- _Instructions for the task_:
Every entry should be returned exactly. Omit none of them.

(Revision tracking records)
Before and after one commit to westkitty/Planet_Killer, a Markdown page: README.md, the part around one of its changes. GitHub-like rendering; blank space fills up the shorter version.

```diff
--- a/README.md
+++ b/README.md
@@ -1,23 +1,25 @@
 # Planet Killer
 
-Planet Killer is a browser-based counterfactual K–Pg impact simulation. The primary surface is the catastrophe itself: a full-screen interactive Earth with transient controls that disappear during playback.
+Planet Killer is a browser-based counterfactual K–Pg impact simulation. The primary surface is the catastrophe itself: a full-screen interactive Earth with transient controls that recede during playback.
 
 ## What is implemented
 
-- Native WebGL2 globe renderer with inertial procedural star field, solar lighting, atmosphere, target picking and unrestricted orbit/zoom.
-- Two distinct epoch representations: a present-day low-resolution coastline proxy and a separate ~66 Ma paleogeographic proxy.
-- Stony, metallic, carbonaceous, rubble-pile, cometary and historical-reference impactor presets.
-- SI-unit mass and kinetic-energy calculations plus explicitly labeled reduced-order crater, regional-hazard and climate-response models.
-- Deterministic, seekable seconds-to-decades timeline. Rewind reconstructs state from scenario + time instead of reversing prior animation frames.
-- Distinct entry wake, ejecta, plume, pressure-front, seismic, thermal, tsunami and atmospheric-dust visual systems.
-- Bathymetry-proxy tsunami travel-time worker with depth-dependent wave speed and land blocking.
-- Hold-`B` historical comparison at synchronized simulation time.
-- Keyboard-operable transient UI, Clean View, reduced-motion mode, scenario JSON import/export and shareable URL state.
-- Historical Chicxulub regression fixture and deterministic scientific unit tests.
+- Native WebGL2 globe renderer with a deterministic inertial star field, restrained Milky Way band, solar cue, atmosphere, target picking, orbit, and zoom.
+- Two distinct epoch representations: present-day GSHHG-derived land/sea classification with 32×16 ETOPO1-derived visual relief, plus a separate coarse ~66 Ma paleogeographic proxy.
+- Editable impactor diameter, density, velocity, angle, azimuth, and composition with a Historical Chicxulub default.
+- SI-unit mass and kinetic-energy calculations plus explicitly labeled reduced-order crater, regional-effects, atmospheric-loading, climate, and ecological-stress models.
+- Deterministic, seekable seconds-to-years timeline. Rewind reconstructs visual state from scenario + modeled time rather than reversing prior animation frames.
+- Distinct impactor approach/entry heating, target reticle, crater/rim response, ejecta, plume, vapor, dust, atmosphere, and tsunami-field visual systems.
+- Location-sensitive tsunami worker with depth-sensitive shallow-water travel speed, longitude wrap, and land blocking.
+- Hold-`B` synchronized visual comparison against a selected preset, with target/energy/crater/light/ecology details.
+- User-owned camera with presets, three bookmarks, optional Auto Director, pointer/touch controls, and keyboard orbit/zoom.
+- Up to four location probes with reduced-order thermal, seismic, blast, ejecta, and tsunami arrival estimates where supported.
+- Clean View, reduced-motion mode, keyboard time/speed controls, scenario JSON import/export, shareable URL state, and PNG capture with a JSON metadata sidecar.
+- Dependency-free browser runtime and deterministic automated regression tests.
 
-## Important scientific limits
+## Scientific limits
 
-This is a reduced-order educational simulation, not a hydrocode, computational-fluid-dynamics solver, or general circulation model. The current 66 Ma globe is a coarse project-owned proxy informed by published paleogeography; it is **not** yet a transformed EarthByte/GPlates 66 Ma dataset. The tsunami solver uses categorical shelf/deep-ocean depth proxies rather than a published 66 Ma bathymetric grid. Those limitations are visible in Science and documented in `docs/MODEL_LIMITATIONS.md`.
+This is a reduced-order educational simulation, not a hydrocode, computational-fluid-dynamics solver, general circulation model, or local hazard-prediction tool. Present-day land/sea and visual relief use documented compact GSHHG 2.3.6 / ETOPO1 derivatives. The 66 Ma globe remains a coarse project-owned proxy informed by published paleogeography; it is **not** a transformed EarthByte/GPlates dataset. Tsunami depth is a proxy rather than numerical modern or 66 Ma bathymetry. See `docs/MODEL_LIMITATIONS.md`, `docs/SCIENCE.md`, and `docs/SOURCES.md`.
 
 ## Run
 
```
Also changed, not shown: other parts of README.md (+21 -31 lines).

- _Output below_:
Before and after one commit to westkitty/Planet_Killer, a Markdown page: README.md, the part around one of its changes. GitHub-like rendering; blank space fills up the shorter version.

```diff
--- a/README.md
+++ b/README.md
@@ -1,23 +1,25 @@
 # Planet Killer
 
-Planet Killer is a browser-based counterfactual K–Pg impact simulation. The primary surface is the catastrophe itself: a full-screen interactive Earth with transient controls that disappear during playback.
+Planet Killer is a browser-based counterfactual K–Pg impact simulation. The primary surface is the catastrophe itself: a full-screen interactive Earth with transient controls that recede during playback.
 
 ## What is implemented
 
-- Native WebGL2 globe renderer with inertial procedural star field, solar lighting, atmosphere, target picking and unrestricted orbit/zoom.
-- Two distinct epoch representations: a present-day low-resolution coastline proxy and a separate ~66 Ma paleogeographic proxy.
-- Stony, metallic, carbonaceous, rubble-pile, cometary and historical-reference impactor presets.
-- SI-unit mass and kinetic-energy calculations plus explicitly labeled reduced-order crater, regional-hazard and climate-response models.
-- Deterministic, seekable seconds-to-decades timeline. Rewind reconstructs state from scenario + time instead of reversing prior animation frames.
-- Distinct entry wake, ejecta, plume, pressure-front, seismic, thermal, tsunami and atmospheric-dust visual systems.
-- Bathymetry-proxy tsunami travel-time worker with depth-dependent wave speed and land blocking.
-- Hold-`B` historical comparison at synchronized simulation time.
-- Keyboard-operable transient UI, Clean View, reduced-motion mode, scenario JSON import/export and shareable URL state.
-- Historical Chicxulub regression fixture and deterministic scientific unit tests.
+- Native WebGL2 globe renderer with a deterministic inertial star field, restrained Milky Way band, solar cue, atmosphere, target picking, orbit, and zoom.
+- Two distinct epoch representations: present-day GSHHG-derived land/sea classification with 32×16 ETOPO1-derived visual relief, plus a separate coarse ~66 Ma paleogeographic proxy.
+- Editable impactor diameter, density, velocity, angle, azimuth, and composition with a Historical Chicxulub default.
+- SI-unit mass and kinetic-energy calculations plus explicitly labeled reduced-order crater, regional-effects, atmospheric-loading, climate, and ecological-stress models.
+- Deterministic, seekable seconds-to-years timeline. Rewind reconstructs visual state from scenario + modeled time rather than reversing prior animation frames.
+- Distinct impactor approach/entry heating, target reticle, crater/rim response, ejecta, plume, vapor, dust, atmosphere, and tsunami-field visual systems.
+- Location-sensitive tsunami worker with depth-sensitive shallow-water travel speed, longitude wrap, and land blocking.
+- Hold-`B` synchronized visual comparison against a selected preset, with target/energy/crater/light/ecology details.
+- User-owned camera with presets, three bookmarks, optional Auto Director, pointer/touch controls, and keyboard orbit/zoom.
+- Up to four location probes with reduced-order thermal, seismic, blast, ejecta, and tsunami arrival estimates where supported.
+- Clean View, reduced-motion mode, keyboard time/speed controls, scenario JSON import/export, shareable URL state, and PNG capture with a JSON metadata sidecar.
+- Dependency-free browser runtime and deterministic automated regression tests.
 
-## Important scientific limits
+## Scientific limits
 
-This is a reduced-order educational simulation, not a hydrocode, computational-fluid-dynamics solver, or general circulation model. The current 66 Ma globe is a coarse project-owned proxy informed by published paleogeography; it is **not** yet a transformed EarthByte/GPlates 66 Ma dataset. The tsunami solver uses categorical shelf/deep-ocean depth proxies rather than a published 66 Ma bathymetric grid. Those limitations are visible in Science and documented in `docs/MODEL_LIMITATIONS.md`.
+This is a reduced-order educational simulation, not a hydrocode, computational-fluid-dynamics solver, general circulation model, or local hazard-prediction tool. Present-day land/sea and visual relief use documented compact GSHHG 2.3.6 / ETOPO1 derivatives. The 66 Ma globe remains a coarse project-owned proxy informed by published paleogeography; it is **not** a transformed EarthByte/GPlates dataset. Tsunami depth is a proxy rather than numerical modern or 66 Ma bathymetry. See `docs/MODEL_LIMITATIONS.md`, `docs/SCIENCE.md`, and `docs/SOURCES.md`.
 
 ## Run
 
```
Also changed, not shown: other parts of README.md (+21 -31 lines).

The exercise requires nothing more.